On Darkness and Light

“In the beginning God created the heaven and the earth. And the earth was without form, and void ... And God said, Let there be light: and there was light. And God saw the light, that it was good: and God divided the light from the darkness.” -Genesis

A week ago I had the opportunity to participate in an exemplification of Albert Pike’s original 28th degree, “The Knight of the Sun, Adept.” The thrust of which concerns contrasts, light and dark, history and mystery and the importance of allegory as a way to unravel contrasts.

Light can be an allegorical word to help explain the concept of Deity, which is, by its ineffable nature, explainable. Analogies of contrast, such as darkness versus light help us reconcile the divide between reason and faith which on the surface can mutually exclude each other. Deity is essentially defined by what it is not, rather than what it is, without darkness, we could not know the light of Deity.

The concept of “light,” is interwoven throughout nearly all of Masonic ritual and allegory. We use the word “light” to refer to knowledge, information, divinity, and inspiration. Indeed the desire for light is memorably emblazoned in the heart of every Freemason, and central to our mythos. If asked what the ultimate goal of Freemasonry is in a word, it would be “light.”

Light is not only a symbol of goodness, but a measurable phenomena that brings life into the world. Light is synthesized into the energy that creates life and powers our world. Light is omnipresent even on the darkest of nights. Light encompasses and measures both distance and time, duality being part of its very composition as both a particle and a wave.

But what of the darkness?
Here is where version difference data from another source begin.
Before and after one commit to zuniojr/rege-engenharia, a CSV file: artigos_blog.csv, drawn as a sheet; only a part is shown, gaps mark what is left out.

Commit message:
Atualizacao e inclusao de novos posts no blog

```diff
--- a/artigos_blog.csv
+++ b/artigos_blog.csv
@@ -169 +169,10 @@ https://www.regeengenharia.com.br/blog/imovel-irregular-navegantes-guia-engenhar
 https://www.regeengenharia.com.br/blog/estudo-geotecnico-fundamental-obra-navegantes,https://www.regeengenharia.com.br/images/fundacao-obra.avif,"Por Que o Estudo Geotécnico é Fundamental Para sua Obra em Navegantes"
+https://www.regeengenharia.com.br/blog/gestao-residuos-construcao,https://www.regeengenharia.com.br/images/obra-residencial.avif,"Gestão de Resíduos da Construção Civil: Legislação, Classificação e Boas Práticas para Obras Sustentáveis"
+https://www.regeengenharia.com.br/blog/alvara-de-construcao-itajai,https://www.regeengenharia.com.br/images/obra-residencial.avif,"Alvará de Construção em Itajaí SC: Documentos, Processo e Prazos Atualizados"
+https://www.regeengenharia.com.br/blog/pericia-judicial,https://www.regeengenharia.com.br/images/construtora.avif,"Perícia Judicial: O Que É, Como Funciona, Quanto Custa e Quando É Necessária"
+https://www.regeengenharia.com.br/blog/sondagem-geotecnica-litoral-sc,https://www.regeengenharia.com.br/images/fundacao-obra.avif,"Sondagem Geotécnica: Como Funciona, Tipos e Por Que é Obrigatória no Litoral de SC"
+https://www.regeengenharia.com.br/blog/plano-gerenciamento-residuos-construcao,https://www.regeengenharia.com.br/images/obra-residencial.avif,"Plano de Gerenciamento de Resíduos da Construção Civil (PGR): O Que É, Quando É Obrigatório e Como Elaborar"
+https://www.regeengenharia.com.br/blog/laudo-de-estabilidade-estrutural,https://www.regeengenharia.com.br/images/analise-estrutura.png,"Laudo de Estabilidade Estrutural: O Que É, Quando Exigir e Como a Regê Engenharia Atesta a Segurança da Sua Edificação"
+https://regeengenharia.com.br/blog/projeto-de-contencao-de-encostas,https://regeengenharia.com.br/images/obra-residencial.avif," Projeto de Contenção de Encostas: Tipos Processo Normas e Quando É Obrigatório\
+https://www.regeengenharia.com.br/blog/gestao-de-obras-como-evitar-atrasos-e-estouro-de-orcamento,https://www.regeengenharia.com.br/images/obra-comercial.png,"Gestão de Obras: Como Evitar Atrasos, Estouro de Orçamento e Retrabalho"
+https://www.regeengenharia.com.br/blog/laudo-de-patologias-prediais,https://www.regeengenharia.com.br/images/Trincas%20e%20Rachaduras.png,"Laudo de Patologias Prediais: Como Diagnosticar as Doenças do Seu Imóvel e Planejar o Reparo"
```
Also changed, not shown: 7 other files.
Francis Bacon is quoted: “In order for the light to shine so brightly, the darkness must be present.”And Shakespeare wrote: “The web of our life is a mingled yarn, good and ill together.” Our travels through human existence are checkered with moments of both darkness and light, good and evil.  Our collective moments of triumph are bracketed by our failures. This causes many to ask the question; if light is the wellspring of goodness, and the energy that brings life to the earth, why would darkness be so prevalent in the great design of our existence? It is difficult to reconcile this darkness as evil acts pervade the world around us throughout history.

It is exactly this contrast that defines human existence. The duality of light and dark is the core of consciousness; free will. Free will is the capacity to decide our own fate and to choose how we interact with the world around us, rather than acting on instinct alone. Free will is facilitated by the concept of choice. By having knowledge of both good and evil we are able to create our view of the world and act accordingly. This duality governs every aspect of our existence, and is unique to each individual. What is good for one, may be evil to another. What is right and just in one moment may be wrong and unfair in the next. To quote Albert Pike: “To show the light to birds of night is to conceal it from them, since it blindeth them, and is darker to them than the darkness.”

As seekers of light and goodness, it is our quest to reconcile these two opposites and transcend their dynamic tension throughout life. To create balance and harmony in oneself, one must transmute these two concepts into one synthesis of existence and acknowledge their necessity. Trust in humanity, is surrounded and safeguarded by the divine expression of the universe, in all its complexity, and held constant by one’s faith.

“You absolutely have to have dark in order to have light. If you have light on light, you have nothing. If you have dark on dark, you have nothing. You need a little sadness once and while so you know when the good times come.” -Bob Ross